lateral flow, rapid diagnostic test, point of care diagnostic, immunoassay

Figure 2a: Direct Solid Phase Immunoassay

lateral flow, rapid diagnostic test, point of care diagnostic, immunoassay

Figure 2b: Competitive Solid Phase Immunoassay

Why Consider Lateral Flow Immunoassays for Your Rapid Diagnostic Testing Needs?

Lateral flow immunoassays are easy to use. The user simply needs to dip the sample pad into the liquid they want to test and then lay the test flat or apply the sample directly to the cassette.  If the test is positive, a colored or fluorescent line will show up on the test along with a control line. If the test is negative, only the control line will be present. For many years, women with no medical training have successfully used this kind of test to detect pregnancy or ovulation at home.

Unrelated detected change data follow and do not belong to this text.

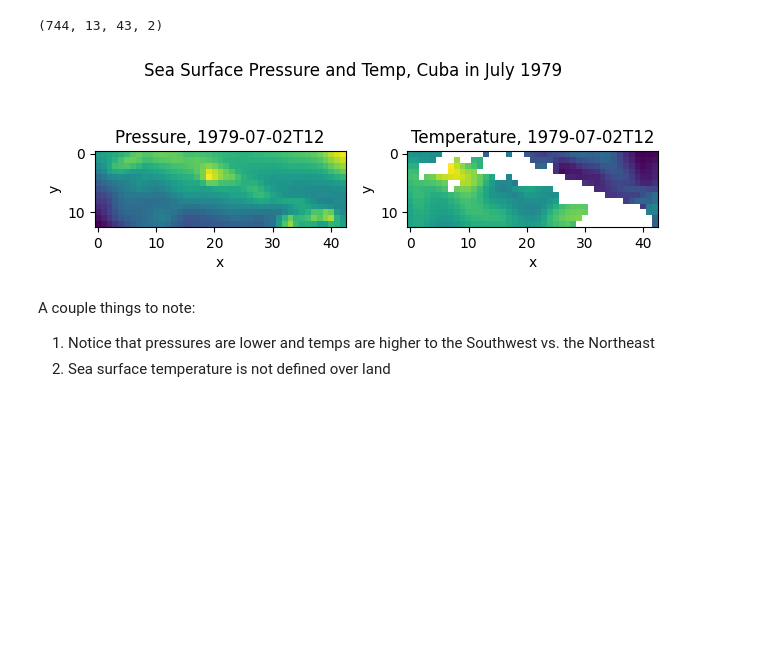
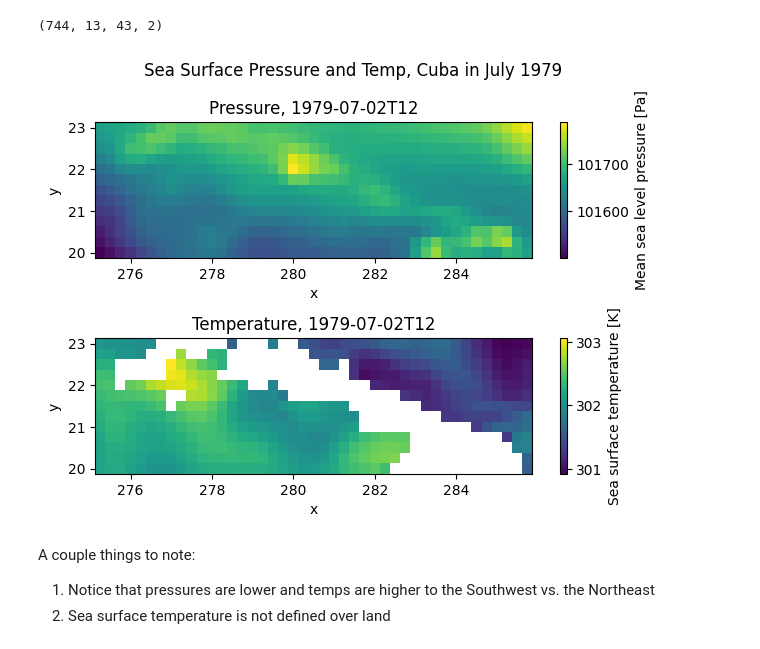
Before and after one commit to StevePny/DataAssimBench-Examples, a Jupyter notebook: examples/data_generators/4-era5-data-download.ipynb, the cells around one changed output. Cells and saved outputs as stored; diff of their text form; code cells hidden in the pictures; blank space fills up the shorter version.

```diff
--- a/examples/data_generators/4-era5-data-download.ipynb
+++ b/examples/data_generators/4-era5-data-download.ipynb
@@ -85,7 +81,7 @@ Let's load air pressure and sea surface temperature data over Cuba (the default
 cuba_loader = dab.data.GCP(variables = ['mean_sea_level_pressure', 'sea_surface_temperature'],
                        date_start='1979-07-01', date_end='1979-07-31'
                       )
-cuba_loader.load()
+cuba_sv = cuba_loader.load()
 # %% [markdown]
 Let's look at the shape of our data
 
@@ -100,17 +149,18 @@ print(cuba_loader.values_gridded.shape)
 (744, 13, 43, 2)
 # %%
 # Now let's plot sea surface temp and pressure next to each other in July
-fig, ax = plt.subplots(1, 2)
+fig, axs = plt.subplots(2, 1)
 fig.suptitle('Sea Surface Pressure and Temp, Cuba in July 1979')
-ax[0].imshow(cuba_loader.values_gridded[36, :, :, 0])
-ax[0].set_title('Pressure, ' + np.datetime_as_string(cuba_loader.times[36], unit='h')); ax[0].set_xlabel('x'); ax[0].set_ylabel('y')
-ax[1].imshow(cuba_loader.values_gridded[36, :, :, 1])
-ax[1].set_title('Temperature, ' + np.datetime_as_string(cuba_loader.times[36], unit='h')); ax[1].set_xlabel('x'); ax[1].set_ylabel('y')
+cuba_sv.isel(time=[36])['mean_sea_level_pressure'].plot(
+    x='longitude', y='latitude', ax=axs[0])
+axs[0].set_title('Pressure, ' + np.datetime_as_string(cuba_sv.time[36], unit='h')); axs[0].set_xlabel('x'); axs[0].set_ylabel('y')
+cuba_sv.isel(time=[36])['sea_surface_temperature'].plot(
+    x='longitude', y='latitude', ax=axs[1])
+axs[1].set_title('Temperature, ' + np.datetime_as_string(cuba_sv.time[36], unit='h')); axs[1].set_xlabel('x'); axs[1].set_ylabel('y')
 fig.tight_layout()
-fig.subplots_adjust(top=1.4)
 plt.show()
 # %% [output]
-[figure, old version]
+[figure, new version]
 # %% [markdown]
 A couple things to note:
 1. Notice that pressures are lower and temps are higher to the Southwest vs. the Northeast
```
Also changed, not shown: parts of 9 cells of this notebook, 1 other file.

More advanced lateral flow tests provide additional benefits, including higher sensitivity, multiplexing and the ability to detect multiple biomarkers from a single finger stick. These advanced tests are useful for in-the-field testing.

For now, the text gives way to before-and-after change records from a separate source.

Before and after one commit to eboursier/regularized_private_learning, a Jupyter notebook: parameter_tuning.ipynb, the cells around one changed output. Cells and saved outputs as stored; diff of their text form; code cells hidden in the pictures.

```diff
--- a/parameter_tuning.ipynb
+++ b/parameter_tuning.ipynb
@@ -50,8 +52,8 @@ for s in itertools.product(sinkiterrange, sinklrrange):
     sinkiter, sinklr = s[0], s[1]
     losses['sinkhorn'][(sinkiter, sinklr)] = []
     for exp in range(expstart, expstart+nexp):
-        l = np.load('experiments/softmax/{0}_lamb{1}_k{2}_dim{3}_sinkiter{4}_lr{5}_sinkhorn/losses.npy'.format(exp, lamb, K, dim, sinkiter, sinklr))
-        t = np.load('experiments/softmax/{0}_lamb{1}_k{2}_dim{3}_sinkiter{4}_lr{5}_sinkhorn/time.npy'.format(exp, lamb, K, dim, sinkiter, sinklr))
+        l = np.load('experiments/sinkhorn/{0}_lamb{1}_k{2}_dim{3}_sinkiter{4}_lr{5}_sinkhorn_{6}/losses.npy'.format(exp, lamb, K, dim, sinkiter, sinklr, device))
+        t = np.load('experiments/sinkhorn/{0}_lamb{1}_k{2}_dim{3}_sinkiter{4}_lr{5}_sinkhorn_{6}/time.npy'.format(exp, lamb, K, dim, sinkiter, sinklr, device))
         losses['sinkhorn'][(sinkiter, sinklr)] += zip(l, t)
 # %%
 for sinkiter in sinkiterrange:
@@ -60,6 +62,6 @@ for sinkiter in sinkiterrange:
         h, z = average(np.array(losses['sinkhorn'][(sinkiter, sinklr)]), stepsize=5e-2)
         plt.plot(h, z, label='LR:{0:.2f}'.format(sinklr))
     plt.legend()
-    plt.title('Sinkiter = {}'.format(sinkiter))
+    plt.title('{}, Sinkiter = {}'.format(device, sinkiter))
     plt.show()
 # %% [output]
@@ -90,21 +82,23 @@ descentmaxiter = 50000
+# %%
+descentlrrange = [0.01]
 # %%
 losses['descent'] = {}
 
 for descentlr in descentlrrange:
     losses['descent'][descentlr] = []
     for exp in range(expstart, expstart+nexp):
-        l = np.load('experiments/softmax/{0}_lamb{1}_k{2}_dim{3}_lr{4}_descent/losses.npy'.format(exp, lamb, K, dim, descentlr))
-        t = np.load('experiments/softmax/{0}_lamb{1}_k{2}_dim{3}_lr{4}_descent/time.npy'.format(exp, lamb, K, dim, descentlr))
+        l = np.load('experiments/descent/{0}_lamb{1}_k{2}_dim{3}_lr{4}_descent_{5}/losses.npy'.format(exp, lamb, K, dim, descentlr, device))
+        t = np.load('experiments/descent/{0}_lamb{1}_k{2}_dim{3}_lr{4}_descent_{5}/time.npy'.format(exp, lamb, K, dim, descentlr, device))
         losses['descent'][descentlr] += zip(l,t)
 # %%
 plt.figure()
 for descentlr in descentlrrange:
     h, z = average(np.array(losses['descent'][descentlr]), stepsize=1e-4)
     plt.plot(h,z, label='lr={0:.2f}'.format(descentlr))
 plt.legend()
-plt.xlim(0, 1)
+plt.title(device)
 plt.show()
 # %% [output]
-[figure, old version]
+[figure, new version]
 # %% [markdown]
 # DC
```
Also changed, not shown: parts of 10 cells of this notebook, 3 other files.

Lateral flow rapid tests provide results quickly. In many cases, the test and control lines show up almost immediately with definitive results available within a few minutes. This rapidity is important in medical settings where doctors have limited time available to spend with each patient, as well as in manufacturing process quality control checks in pharmaceutical companies, highly sensitive human performance testing for athletes, and bioprocessing and GMO testing in agriculture and food safety.

Why DCN?

DCN is the go-to company for the design and development of point-of-care diagnostic assays that have tough specifications, including:

  • High Sensitivity
  • Quantification
  • Multiplexing
  • Tough Sample Matrices
  • Reader Integration

Our cross-functional team of assay development and engineering professionals allows us to assist you in the development of your entire rapid diagnostic test from concept to commercialization.

Our staff has unparalleled experience in developing the highest performing point-of-care assays in lateral flow markets, ranging from medical diagnostics to veterinary, food science, bio-defense, agricultural, and environmental health tests.

DCN operates under ISO 9001:2015 and ISO 13485:2016All of our development programs are done under Design Controls, and all production activities for reagents, components, assays and electronics are performed under our EN 13485 system.